#### [Records for the exercise]

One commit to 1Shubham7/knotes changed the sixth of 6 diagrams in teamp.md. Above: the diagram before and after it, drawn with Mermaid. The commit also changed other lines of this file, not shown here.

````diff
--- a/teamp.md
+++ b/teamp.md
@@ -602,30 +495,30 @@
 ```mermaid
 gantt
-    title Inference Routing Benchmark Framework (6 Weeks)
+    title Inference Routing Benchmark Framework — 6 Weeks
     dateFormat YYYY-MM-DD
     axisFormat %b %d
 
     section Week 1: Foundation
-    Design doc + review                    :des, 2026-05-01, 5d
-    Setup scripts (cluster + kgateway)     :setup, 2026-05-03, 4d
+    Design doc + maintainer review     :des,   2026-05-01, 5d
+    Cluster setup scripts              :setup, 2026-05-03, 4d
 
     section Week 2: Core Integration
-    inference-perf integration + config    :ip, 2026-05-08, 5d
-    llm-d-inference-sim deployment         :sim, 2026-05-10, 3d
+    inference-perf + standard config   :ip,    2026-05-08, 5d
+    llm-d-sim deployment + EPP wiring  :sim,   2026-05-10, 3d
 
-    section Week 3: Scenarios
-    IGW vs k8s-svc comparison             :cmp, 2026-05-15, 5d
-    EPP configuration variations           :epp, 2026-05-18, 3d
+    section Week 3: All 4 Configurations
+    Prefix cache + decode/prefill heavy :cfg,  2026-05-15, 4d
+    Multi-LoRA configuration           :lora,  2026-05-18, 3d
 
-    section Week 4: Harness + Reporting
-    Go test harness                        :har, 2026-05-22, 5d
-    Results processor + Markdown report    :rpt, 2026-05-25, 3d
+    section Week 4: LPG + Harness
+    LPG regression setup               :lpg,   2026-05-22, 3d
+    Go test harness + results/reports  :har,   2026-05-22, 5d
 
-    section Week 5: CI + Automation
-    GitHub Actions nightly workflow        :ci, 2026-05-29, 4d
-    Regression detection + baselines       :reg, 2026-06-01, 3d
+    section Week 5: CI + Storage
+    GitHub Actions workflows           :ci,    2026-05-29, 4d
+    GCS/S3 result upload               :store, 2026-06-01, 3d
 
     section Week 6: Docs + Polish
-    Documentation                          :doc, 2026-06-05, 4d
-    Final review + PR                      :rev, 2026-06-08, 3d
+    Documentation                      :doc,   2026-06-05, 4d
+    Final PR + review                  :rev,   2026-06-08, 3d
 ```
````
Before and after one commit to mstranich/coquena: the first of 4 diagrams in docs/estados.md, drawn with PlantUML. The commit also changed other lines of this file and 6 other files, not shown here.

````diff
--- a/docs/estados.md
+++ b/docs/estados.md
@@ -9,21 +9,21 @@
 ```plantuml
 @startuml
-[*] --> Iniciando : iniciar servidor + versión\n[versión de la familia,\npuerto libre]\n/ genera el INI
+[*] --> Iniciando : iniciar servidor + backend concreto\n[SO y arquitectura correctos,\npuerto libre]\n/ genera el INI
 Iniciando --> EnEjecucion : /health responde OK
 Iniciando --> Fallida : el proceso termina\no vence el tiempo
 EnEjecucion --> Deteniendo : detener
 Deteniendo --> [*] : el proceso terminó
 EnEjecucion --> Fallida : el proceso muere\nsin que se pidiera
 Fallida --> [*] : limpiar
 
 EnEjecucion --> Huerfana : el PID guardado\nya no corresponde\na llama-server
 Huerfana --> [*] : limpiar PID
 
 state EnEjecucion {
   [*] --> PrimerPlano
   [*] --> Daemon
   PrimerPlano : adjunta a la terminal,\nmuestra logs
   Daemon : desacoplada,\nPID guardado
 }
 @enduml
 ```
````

==

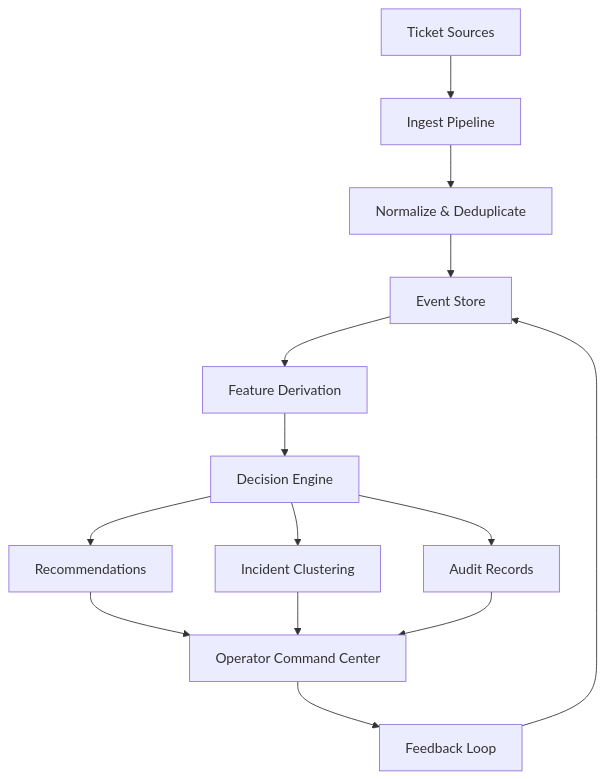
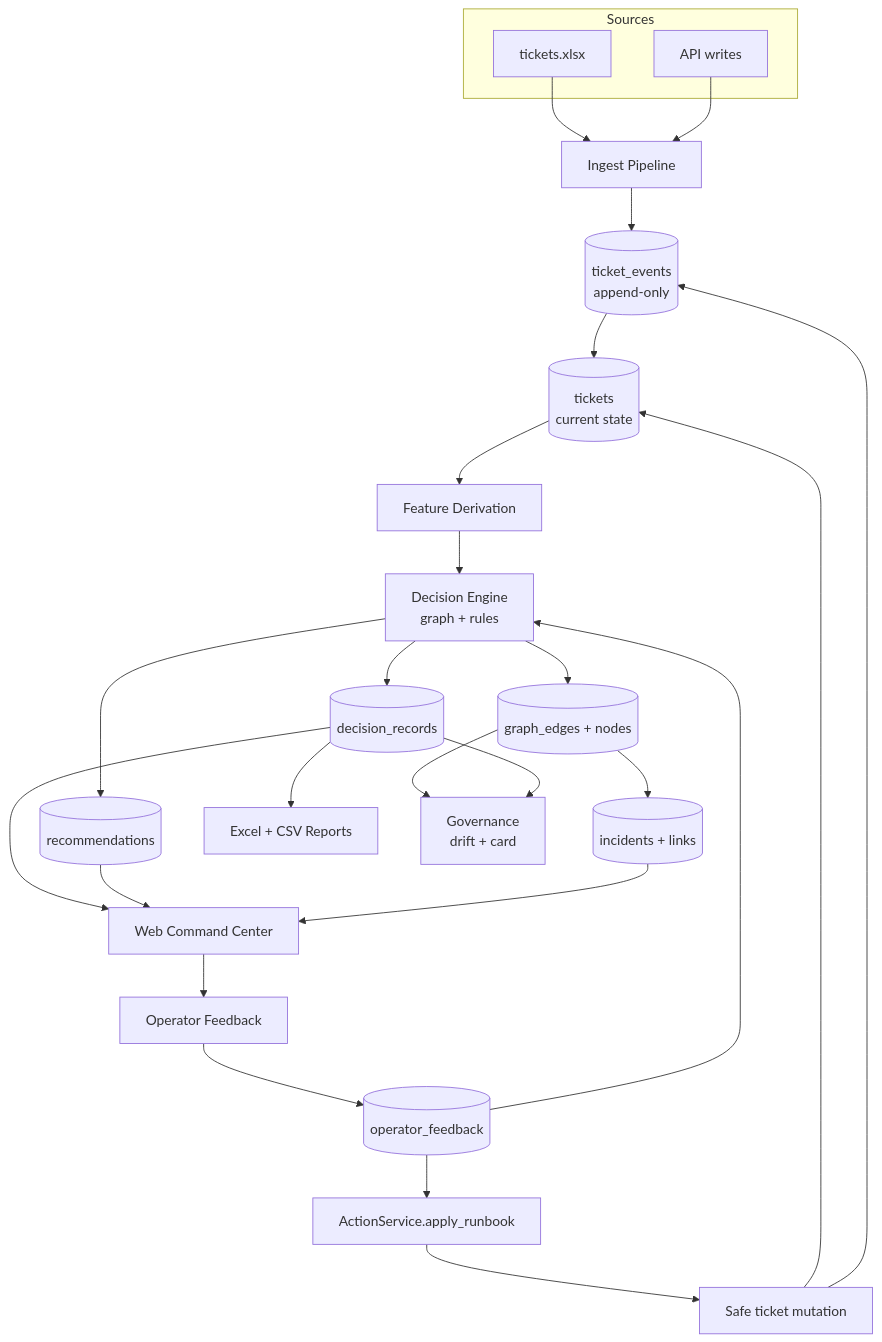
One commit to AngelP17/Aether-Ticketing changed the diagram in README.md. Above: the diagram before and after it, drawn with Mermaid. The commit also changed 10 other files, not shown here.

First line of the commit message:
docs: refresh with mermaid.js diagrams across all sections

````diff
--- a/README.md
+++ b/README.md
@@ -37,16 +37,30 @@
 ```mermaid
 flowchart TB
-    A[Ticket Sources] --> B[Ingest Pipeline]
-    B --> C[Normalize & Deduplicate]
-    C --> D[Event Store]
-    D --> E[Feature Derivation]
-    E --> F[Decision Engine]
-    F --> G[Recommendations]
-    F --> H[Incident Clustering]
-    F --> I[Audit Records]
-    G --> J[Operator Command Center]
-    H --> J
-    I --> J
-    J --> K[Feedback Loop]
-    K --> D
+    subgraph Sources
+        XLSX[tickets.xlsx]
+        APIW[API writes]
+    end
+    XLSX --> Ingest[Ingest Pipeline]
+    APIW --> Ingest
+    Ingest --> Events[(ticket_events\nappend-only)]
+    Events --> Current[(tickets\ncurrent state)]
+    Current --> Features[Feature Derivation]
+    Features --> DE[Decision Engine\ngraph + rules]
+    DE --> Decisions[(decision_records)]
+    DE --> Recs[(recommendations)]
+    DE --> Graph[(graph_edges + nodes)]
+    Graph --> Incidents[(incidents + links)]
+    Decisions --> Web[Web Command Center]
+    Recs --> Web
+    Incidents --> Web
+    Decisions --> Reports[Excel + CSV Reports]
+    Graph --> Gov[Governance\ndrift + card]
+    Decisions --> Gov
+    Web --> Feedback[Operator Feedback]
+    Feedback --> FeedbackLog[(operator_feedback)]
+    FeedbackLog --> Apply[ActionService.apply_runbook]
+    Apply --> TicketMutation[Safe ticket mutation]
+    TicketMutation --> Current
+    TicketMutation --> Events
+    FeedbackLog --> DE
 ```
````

#### [What the exercise asks]
Report back each line of the entries that holds the string "EnEjecucion".

#### [Exercise answer]
 Iniciando --> EnEjecucion : /health responde OK
 EnEjecucion --> Deteniendo : detener
 EnEjecucion --> Fallida : el proceso muere\nsin que se pidiera
 EnEjecucion --> Huerfana : el PID guardado\nya no corresponde\na llama-server
 state EnEjecucion {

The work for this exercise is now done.